Interestingly enough, the company’s handling of user data or at least Zuckerberg’s views of it are nothing new as a leaked IM message chat between him and a friend from 2004, when the founder was 19, shows him referring to users as ‘dumb fucks’ for trusting him with their emails, pictures addresses and so on when the social media network still in its inception stage.
The leak of the chats took place in 2010 and Zuckerberg confirmed its authenticity while stating that he was deeply embarrassed and regretted them. This did not stop the practices at Facebook, however, as it was essentially an open secret that the data was being mishandled and sold to the highest bidder but this was never proven and instead, was relegated to discussions on online forums and jokes been made about it.
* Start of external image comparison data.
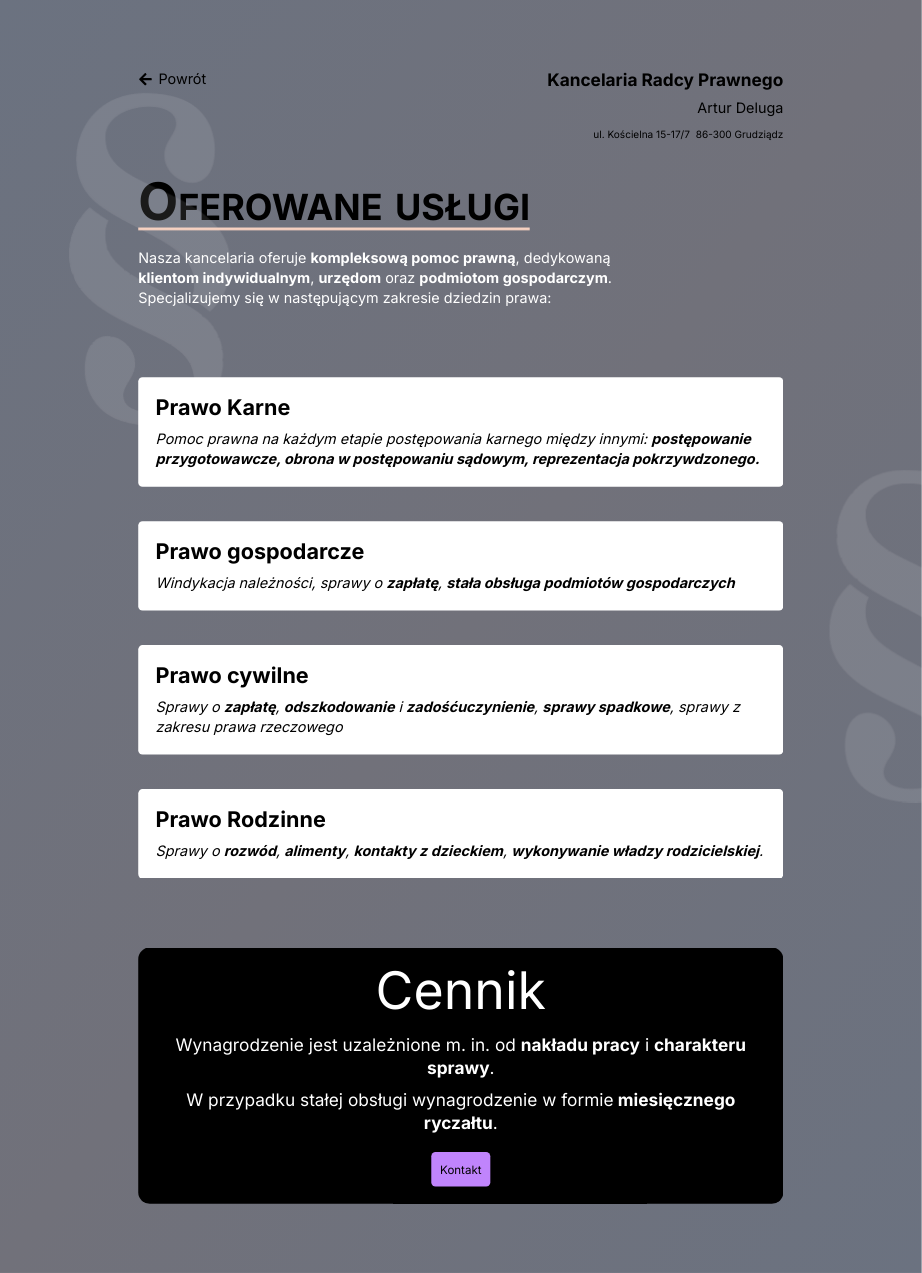
Repository: wesiudev/kancelaria-artur-deluga
Page: /oferta
The author's editor kept a copy of each file at every save. The page is drawn from the files as they stood at one save, then again after the next save.
The browser window is 1280 px wide. The pictures show the whole page, at 72% of full size.
The project was rebuilt for these pictures with package versions that can differ from the ones it lists, and the page was loaded fresh each time. The framework's server and built-in components were replaced by stand-ins that run in the browser. Also part of the build but not shown: next.config.js.

Above is the page before, as saved 2023-08-09 16:43:06.

### app/layout.tsx
import "./globals.css";
import type { Metadata } from "next";
import { Inter } from "next/font/google";

const inter = Inter({ subsets: ["latin"] });

export const metadata: Metadata = {
  title: "Kancelaria Radcy Prawnego Artur Deluga",
  description:
    "Kancelaria Radcy Prawnego Grudziądz Prawo Karne, Pracwo cywilne, Prawo gospodarcze, Prawo Rodzinne. ul. Kościelna 15-17/7 86-300 Grudziądz. Pomoc prawna na każdym etapie postępowania karnego (postępowanie przygotowawcze, obrona w postępowaniu sądowym, reprezentacja pokrzywdzonego, etc.)",
  viewport: "width=device-width, initial-scale=1",
  icons: {
    icon: "/favicon.png",
  },
};

export default function RootLayout({
  children,
}: {
  children: React.ReactNode;
}) {
  return (
    <html lang="pl" className="scroll-smooth ">
      <body className={inter.className}>{children}</body>
    </html>
  );
}

### app/oferta/page.tsx
"use client";
import Image from "next/image";
import paragraphImage from "@/app/assets/paragraph.png";
import Link from "next/link";
import { FaArrowLeft } from "react-icons/fa";
import { useState } from "react";
const sendContactForm = async (data: any) =>
  fetch("/api/mail", {
    method: "POST",
    body: JSON.stringify(data),
    headers: { "Content-Type": "application/json", Accept: "application/json" },
  }).then((res) => {
    if (!res.ok) throw new Error("Failed to send message");
    return res.json();
  });

export default function OfferMobile() {
  const [isContactOpen, setContactOpen] = useState(false);
  const [firstName, setFirstName] = useState<string>("");
  const [email, setEmail] = useState<string>("");
  const [message, setMessage] = useState<string>("");

  const onSubmit = async () => {
    try {
      await sendContactForm({
        firstName: firstName,
        email: email,
        message: message,
      });
    } catch (error) {}
  };
  return (
    <div className="w-full mx-auto z-[2000] bg-gradient-to-br from-gray-500 via-zinc-500 to-gray-500 overflow-x-hidden text-black">
      <Image
        src={paragraphImage}
        alt="Paragraf obrazek w tle"
        width={224}
        height={224}
        className="fixed opacity-10 left-24 top-[50%] -translate-y-[50%]"
      />
      <div className="flex flex-col space-x-[100px] min-h-screen items-center py-24">
        <div className="flex flex-col w-[85vw] lg:w-[70vw] 2xl:w-[60vw] min-h-screen justify-center ">
          <Image
            src={paragraphImage}
            alt="Paragraf obrazek w tle"
            width={224}
            height={224}
            className="fixed opacity-10 -right-24 rotate-180"
          />
          <div className="flex flex-col justify-between w-full">
            <div className="flex flex-row justify-between">
              <div className="w-1/2">
                <Link
                  className="group flex flex-row items-center mb-12 text-xl w-max"
                  href="/"
                >
                  <FaArrowLeft className="mr-2" />
                  <span className="hover:underline hover:underline-offset-4">
                    {" "}
                    Powrót
                  </span>
                </Link>
              </div>
              <div>
                <h1 className="text-xl lg:text-2xl text-right sm:text-left font-bold">
                  Kancelaria Radcy Prawnego
                </h1>
                <div className="w-full flex justify-end">
                  <h2 className="text-xl mb-12 lg:mb-0 mt-2">Artur Deluga</h2>
                </div>
                <div
                  className={` flex-row space-x-2 text-sm justify-end mt-3 mb-12 hidden lg:flex`}
                >
                  <div>ul. Kościelna 15-17/7</div>
                  <div>86-300 Grudziądz</div>
                </div>
              </div>
            </div>

            <div className=" rounded-2xl  text-white">
              <div className="w-max">
                <h1 className="w-max text-4xl md:text-5xl lg:text-7xl text-black caps font-bold">
                  Oferowane usługi
                </h1>
                <div className="h-1 w-full mb-6 bg-rose-200 hue-rotate-30" />
              </div>

              <h2 className="text-left text-xl w-full lg:w-3/4 ">
                Nasza kancelaria oferuje{" "}
                <span className="font-bold"> kompleksową pomoc prawną</span>,
                dedykowaną{" "}
                <span className="font-bold">klientom indywidualnym</span>,{" "}
                <span className="font-bold">urzędom</span> oraz{" "}
                <span className="font-bold">podmiotom gospodarczym</span>.
                Specjalizujemy się w następującym zakresie dziedzin prawa:
              </h2>
            </div>
          </div>
          <div className="relative text-black flex flex-col space-y-12 mt-24">
            <div className="max-h-[50vh] border-0 hover:scale-105 duration-300 hover:bg-opacity-100 cursor-default  rounded-md bg-white  flex flex-col p-6 justify-between">
              <h1 className="text-xl lg:text-3xl font-bold">Prawo Karne</h1>
              <p className="text-sm sm:text-xl mt-3 italic">
                Pomoc prawna na każdym etapie postępowania karnego między
                innymi:{" "}
                <span className="font-bold">
                  postępowanie przygotowawcze, obrona w postępowaniu sądowym,
                  reprezentacja pokrzywdzonego.
                </span>
              </p>
            </div>
            <div className="max-h-[50vh] border-0 hover:scale-105 duration-300 hover:bg-opacity-100 cursor-default  rounded-md bg-white  flex flex-col justify-between p-6">
              <h1 className="text-xl lg:text-3xl font-bold">
                Prawo gospodarcze
              </h1>
              <p className="text-sm sm:text-xl mt-3 italic">
                Windykacja należności, sprawy o{" "}
                <span className="font-bold">zapłatę</span>,{" "}
                <span className="font-bold">
                  stała obsługa podmiotów gospodarczych
                </span>
              </p>
            </div>

            <div className="max-h-[50vh] border-0 hover:scale-105 duration-300 hover:bg-opacity-100 cursor-default rounded-md bg-white  flex flex-col p-6 justify-between">
              <h1 className="text-xl lg:text-3xl font-bold">Prawo cywilne</h1>
              <p className="text-sm sm:text-xl mt-3 italic">
                Sprawy o <span className="font-bold">zapłatę</span>,{" "}
                <span className="font-bold">odszkodowanie</span> i{" "}
                <span className="font-bold">zadośćuczynienie</span>,{" "}
                <span className="font-bold">sprawy spadkowe</span>, sprawy z
                zakresu prawa rzeczowego
              </p>
            </div>
            <div className="max-h-[50vh] border-0 hover:scale-105 duration-300 hover:bg-opacity-100 cursor-default rounded-md  bg-white  flex flex-col p-6 justify-between">
              <h1 className="text-xl lg:text-3xl font-bold">Prawo Rodzinne</h1>
              <p className="text-sm sm:text-xl mt-3 italic">
                Sprawy o <span className="font-bold">rozwód</span>,{" "}
                <span className="font-bold">alimenty</span>,{" "}
                <span className="font-bold">kontakty z dzieckiem</span>,{" "}
                <span className="font-bold">
                  wykonywanie władzy rodzicielskiej
                </span>
                .
              </p>
            </div>
          </div>
          <div className="text-white flex flex-col h-max my-auto px-3 lg:px-12  text-center relative w-full mt-12  lg:mx-auto lg:mt-24 bg-black py-3 lg:py-6 rounded-2xl">
            <h1 className="text-5xl lg:text-7xl ">Cennik</h1>
            <p className="mt-6 text-base lg:text-2xl">
              Wynagrodzenie jest uzależnione m. in. od{" "}
              <span className="font-bold"> nakładu pracy</span> i{" "}
              <span className="font-bold">charakteru sprawy</span>.
            </p>
            <p className="mt-3 text-sm lg:text-2xl">
              W przypadku stałej obsługi wynagrodzenie w formie
              <span className="font-bold"> miesięcznego ryczałtu</span>.
            </p>
            <button
              onClick={() => setContactOpen(true)}
              className=" p-3 bg-purple-400 hover:bg-purple-300 duration-300 text-black mt-6 w-max mx-auto rounded-md"
            >
              Kontakt
            </button>
          </div>
          <div
            className={` flex-row space-x-2 text-sm justify-center mt-12 flex lg:hidden z-[1000]`}
          >
            <div>ul. Kościelna 15-17/7</div>
            <div>86-300 Grudziądz</div>
          </div>
        </div>
      </div>
      <div
        className={`w-[80vw] fixed left-[50%] -translate-x-[50%] top-[50%] -translate-y-[50%] bg-gradient-to-bl from-black to-zinc-800 lg:w-max h-max px-12 rounded-3xl py-6 duration-300 ${
          isContactOpen ? "z-[2000] opacity-100" : "z-[-1000] opacity-0"
        }`}
      >
        <h1 className="text-3xl text-center">Kontakt</h1>

        <div className="flex flex-col space-y-3 mt-6 lg:mt-12">
          <div className="flex flex-col lg:flex-row lg:space-x-3">
            <div className="flex flex-col">
              Imię{" "}
              <input
                onChange={(e) => setFirstName(e.target.value)}
                value={firstName}
                id="fName"
                type="text"
                className="mt-2 text-black"
              />
            </div>
            <div className="flex flex-col mt-3 lg:mt-0">
              Email{" "}
              <input
                onChange={(e) => setEmail(e.target.value)}
                value={email}
                type="text"
                className="mt-2 text-black"
              />
            </div>
          </div>
          <div className="flex flex-col mt-2">
            Treść{" "}
            <textarea
              onChange={(e) => setMessage(e.target.value)}
              value={message}
              className="h-full resize-none text-black"
            ></textarea>
          </div>
        </div>
        <div className="w-full flex space-x-3">
          <button
            onClick={() => setContactOpen(false)}
            className="w-1/2 hover:underline py-2 mt-8"
          >
            Powrót
          </button>
          <button
            onClick={onSubmit}
            className="w-1/2 bg-purple-400 hover:bg-purple-300 duration-300 py-2 mt-8"
          >
            Wyślij
          </button>
        </div>
      </div>
    </div>
  );
}

### app/globals.css
@tailwind base;
@tailwind components;
@tailwind utilities;

:root {
  --foreground-rgb: 0, 0, 0;
  --background-start-rgb: 214, 219, 220;
  --background-end-rgb: 255, 255, 255;
}

@media (prefers-color-scheme: dark) {
  :root {
    --foreground-rgb: 255, 255, 255;
    --background-start-rgb: 0, 0, 0;
    --background-end-rgb: 0, 0, 0;
  }
}

body {
  color: rgb(var(--foreground-rgb));
  background: linear-gradient(
      to bottom,
      transparent,
      rgb(var(--background-end-rgb))
    )
    rgb(var(--background-start-rgb));
}

.expand {
  position: relative;
  text-decoration: none;
  display: inline-block;
}
.expand:after {
  display: block;
  content: "";
  border-bottom: solid 3px white;
  transform: scaleX(0);
  transition: transform 250ms ease-in-out;
  transform-origin: 100% 50%;
}
.expand:hover:after {
  transform: scaleX(1);
  transform-origin: 0 50%;
}

.caps {
  font-variant: small-caps;
}
html {
  scroll-behavior: smooth;
  color: #1a1a1a;
}

Loaded but not shown: tailwind.config.js (common file)

After the next save:
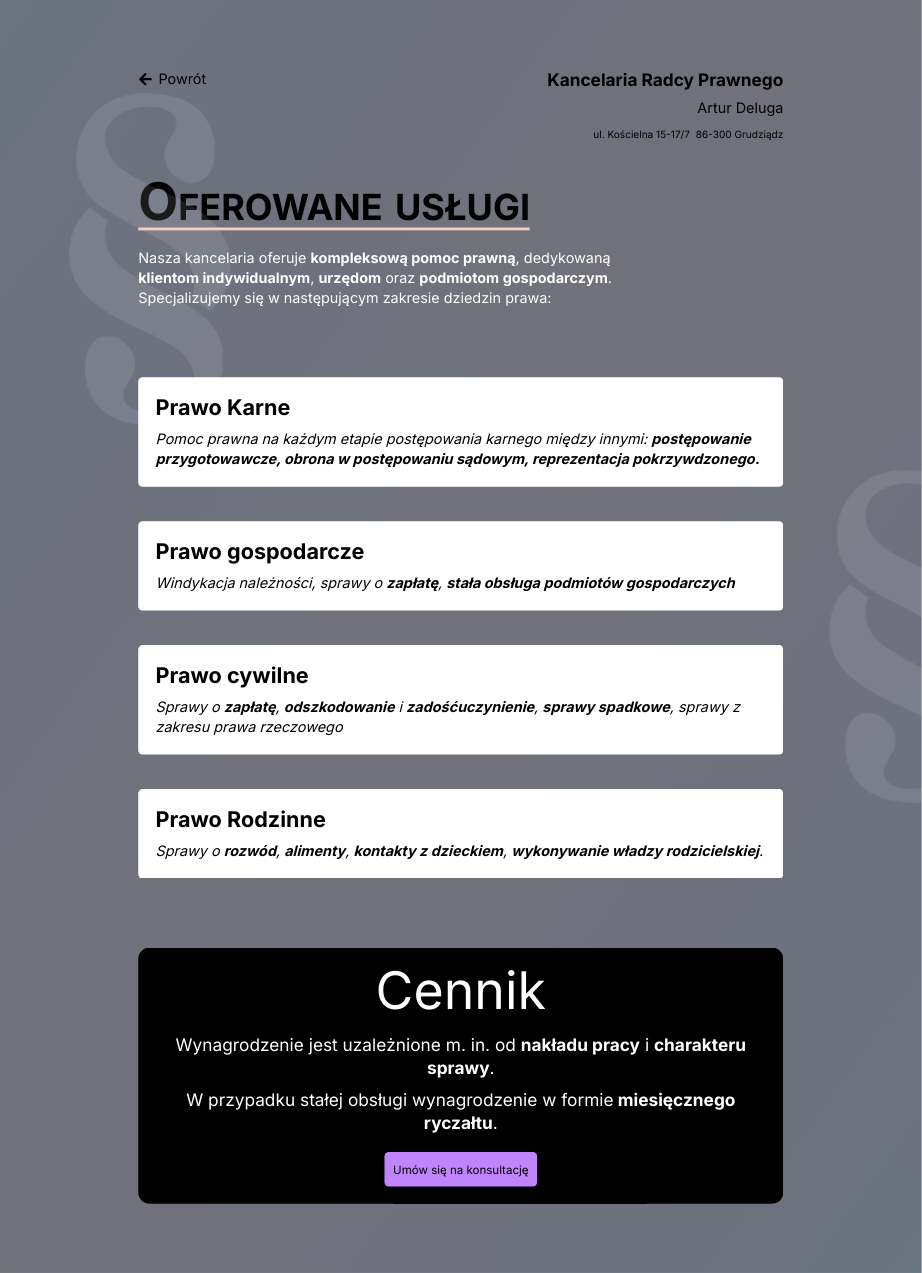
Saved 17 s later.
--- a/app/oferta/page.tsx
+++ b/app/oferta/page.tsx
@@ -159,7 +159,7 @@ export default function OfferMobile() {
               onClick={() => setContactOpen(true)}
               className=" p-3 bg-purple-400 hover:bg-purple-300 duration-300 text-black mt-6 w-max mx-auto rounded-md"
             >
-              Kontakt
+              Umów się na konsultację
             </button>
           </div>
           <div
While, for a long time, Facebook’s data handling was an online joke, what truly caused it to be taken seriously was the Cambridge Analytica issue of 2018. The Scandal was revealed that Cambridge Analytica, a now-defunct British political Consulting firm, had been harvesting the personal data of millions of Facebook users without their consent and using it for political advertising purposes. The harvesting of personal data was first reported in 2015 for the Guardian by Harry Davies but Facebook did not comment on the matter and it wasn’t until an ex Cambridge analytical employee Christopher Wylie broke the story when it was confirmed that Facebook had indeed been selling user data to the highest bidder.
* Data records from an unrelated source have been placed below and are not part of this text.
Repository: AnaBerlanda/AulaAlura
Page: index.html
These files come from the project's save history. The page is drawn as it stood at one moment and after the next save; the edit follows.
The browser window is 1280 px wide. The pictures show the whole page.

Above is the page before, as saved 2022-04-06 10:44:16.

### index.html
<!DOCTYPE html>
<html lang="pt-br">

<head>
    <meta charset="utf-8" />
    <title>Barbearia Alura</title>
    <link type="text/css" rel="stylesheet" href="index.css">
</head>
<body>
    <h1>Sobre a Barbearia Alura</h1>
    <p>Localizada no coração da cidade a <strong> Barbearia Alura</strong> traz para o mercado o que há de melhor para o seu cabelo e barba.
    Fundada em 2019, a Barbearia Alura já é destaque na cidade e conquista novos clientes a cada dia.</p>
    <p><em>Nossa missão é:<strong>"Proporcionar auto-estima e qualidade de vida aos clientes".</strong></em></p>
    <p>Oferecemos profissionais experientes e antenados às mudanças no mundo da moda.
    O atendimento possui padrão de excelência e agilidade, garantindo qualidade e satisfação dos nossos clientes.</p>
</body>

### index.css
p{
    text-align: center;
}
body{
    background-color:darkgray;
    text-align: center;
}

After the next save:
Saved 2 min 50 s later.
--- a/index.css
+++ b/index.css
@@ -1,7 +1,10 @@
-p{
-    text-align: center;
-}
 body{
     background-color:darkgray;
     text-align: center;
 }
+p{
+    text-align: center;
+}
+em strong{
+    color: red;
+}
The moment was a historical one as it brought to light just how much power individuals were giving to social media companies and various firms and just how exploited they were. The backlash towards Facebook was immediate with $100 billion being lost in their share prices in a few days as well as Mark Zuckerberg having to testify in front of US Congress.
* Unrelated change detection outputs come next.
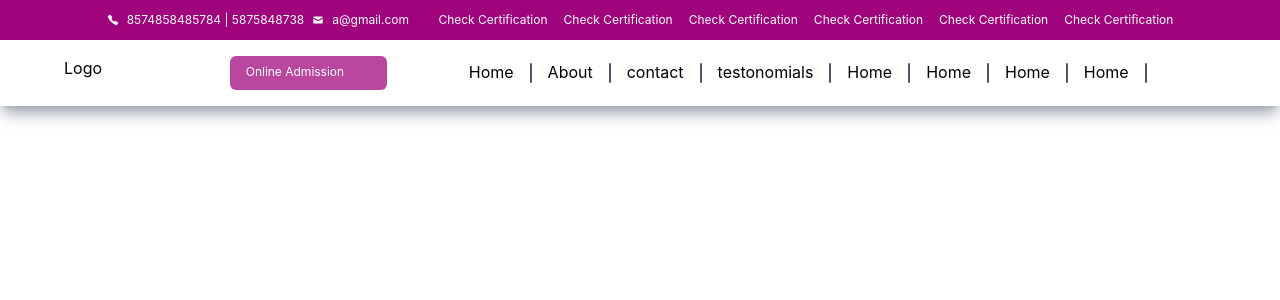
Repository: Sushant203/react-training-
Page: /
An editor plug-in stored every save of this project. The page is shown before and after the next save, followed by the edit.
The browser window is 1280 px wide. The pictures show the whole page.
The project was rebuilt for these pictures with package versions that can differ from the ones it lists, and the page was loaded fresh each time. Also part of the build but not shown: src/App.css, src/components/LowerNav.jsx, src/components/UpperNav.jsx.

Above is the page before, as saved 2022-12-19 09:55:12.

### src/App.js

import './App.css';
import LowerNav from './components/LowerNav';
import UpperNav from './components/UpperNav';
import Layout from './Hoc/Layout/Layout'

function App() {
  return (
    <div>
     <Layout />
    </div>
  );
}

export default App;

### src/Hoc/Layout/Layout.jsx
import React from "react";
import Toolbar from "../../components/Naviagtion/Toolbar/index";

function Layout() {
  return (
    <div>
      {/* toolbar */}
      <Toolbar />
    </div>
  );
}

export default Layout;

### src/components/Naviagtion/Toolbar/index.jsx
import React from "react";
import Header from "./header";
import Secondary from "./Secondary";

function Index() {
  return (
    <div className="h-fit bg-mainColor w-screen shadow-lg shadow-gray-400 ">
      <Header />
      <Secondary />
    </div>
  );
}

export default Index;

### src/components/Naviagtion/Toolbar/header.jsx
import React from "react";
import { IoCallSharp } from "react-icons/io5";
import { HiMail } from "react-icons/hi";
function Header() {
  const NavLinks = [
    { title: "check certificate" },
    { title: "check certificate" },
    { title: "check certificate" },
    { title: "check certificate" },
    { title: "check certificate" },
    { title: "check certificate" },
  ];
  return (
    <div className="py-3  w-10/12 mx-auto flex items-center justify-between text-xs">
      {/* number and email */}
      <div className="flex gap-2  text-white">
        <div className="flex gap-2  items-center">
          <IoCallSharp />
          8574858485784 | 5875848738
        </div>
        <div className=" flex gap-2 items-center">
          <HiMail />
          a@gmail.com
        </div>
      </div>
      {/* navigation links */}
      <div className="text-white flex gap-4 text-xs ">
        {NavLinks.map((val, i) => {
          return (
            <div key={i} className="capitalize ">
              check certification
            </div>
          );
        })}
      </div>
    </div>
  );
}

export default Header;

### src/components/Naviagtion/Toolbar/Secondary.jsx
import React from "react";

function Secondary() {
  const Nalink = [
    {
      title: "Home",
    },
    {
      title: "About",
    },
    {
      title: "contact",
    },
    {
      title: "testonomials",
    },
    {
      title: "Home",
    },
    {
      title: "Home",
    },
    {
      title: "Home",
    },
    {
      title: "Home",
    },
  ];
  return (
    <div className="grid grid-cols-7 gap-2 justify-between px-16 w-full py-4 bg-white">
      <div>Logo</div>
      <div className="bg-mainColor px-4 py-2 animate-pulse duration-700 delay-200 text-xs rounded-md transition-all cursor-pointer text-white">
        Online Admission
      </div>
      <div className="col-span-5  flex justify-center items-center gap-3">
        {Nalink.map((val, i) => {
          return (
            <div key={i} className="flex items-center gap-3">
              <div className="border-b-2 w-fit  border-transparent hover:border-mainColor rounded-sm p-1 cursor-pointer  ">
                {val.title}
              </div>
              <div className="h-5 w-[2px] rounded-md bg-gray-600"></div>
            </div>
          );
        })}
      </div>
    </div>
  );
}

export default Secondary;

### tailwind.config.js
/** @type {import('tailwindcss').Config} */
module.exports = {
  content: [
    "./src/**/*.{js,jsx,ts,tsx}",
  ],
  theme: {
    extend: {
      colors:{
        mainColor:'#A0047D'
      }
    },
  },
  plugins: [],
}

Loaded but not shown: public/index.html (common file); src/index.js (common file); src/index.css (common file); src/reportWebVitals.js (common file)

After the next save:
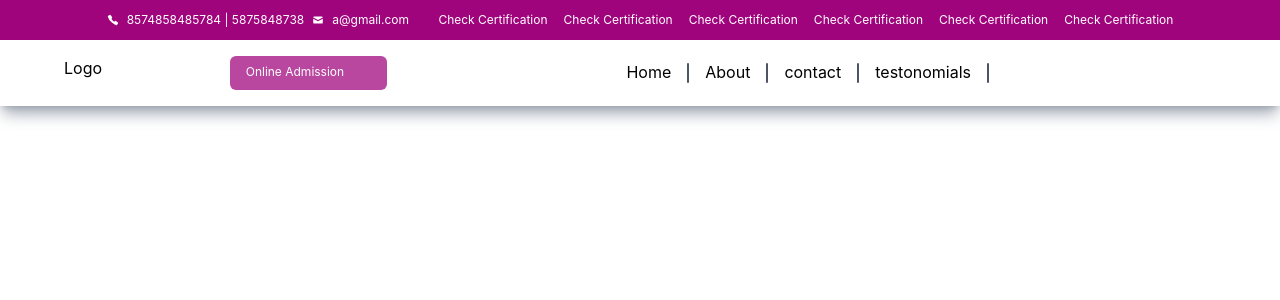
Saved 6 s later.
--- a/src/components/Naviagtion/Toolbar/Secondary.jsx
+++ b/src/components/Naviagtion/Toolbar/Secondary.jsx
@@ -13,18 +13,6 @@ function Secondary() {
     },
     {
       title: "testonomials",
-    },
-    {
-      title: "Home",
-    },
-    {
-      title: "Home",
-    },
-    {
-      title: "Home",
-    },
-    {
-      title: "Home",
     },
   ];
   return (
Now, it’s no longer deniable or ignorable and it affected more than just Facebook as most of the world finally had more reason to pay attention to how their data was being used.
Just a number of weeks ago, they banned a number of controversial figures such as Alex Jones from using their platform and are also planning to launch their highly-anticipated Facebook token sometime this year. However, the former move did spark some controversy about whether Facebook as a public company was infringing on freedom of expression rights, which only further added to the narrative that they had become a global entity that was unhinged and authoritarian in its practices.
The latter also brings into question whether Facebook should be going into cryptocurrency as the entire concept of crypto was to create decentralized financial systems that would not exploit the user. When there were rumors that Facebook had acquired privacy-centric browser Brave, Brendan Eich, the founder of Brave, was quick to deny and distanced himself from such talk.
— BlockedHouse (@BlockedHouse) March 29, 2019
Can Facebook be Redeemed?
At this point, it would take more than a few bans and a coin to shake off the reputation Facebook now has as a shady corporation. But then, one has to wonder if they even need to as figures from Zeporia show that Facebook monthly active users are up 8 percent in the last quarter compared to the fourth quarter of 2018. It seems that users have reverted to the old mentality in which they’re aware that they are likely been exploited by a corporation but aren’t willing to take the steps to break the Monopoly.
While many crypto users are against Facebook’s token becoming widely used, many will have no choice but to use the token as it might become the standard, especially considering that Facebook has over two billion users in its pocket.
At the same time, Facebook owns its flagship social media platform, as well as Instagram and WhatsApp, which are some of the most powerful and widely used social media platforms in existence. There isn’t much of an alternative to either of these and even if they were, it would be extremely difficult for users to make such a huge switch en masse. So far, it seems Facebook might not be hopping on the redemption train anytime soon and, more importantly, they might not need to.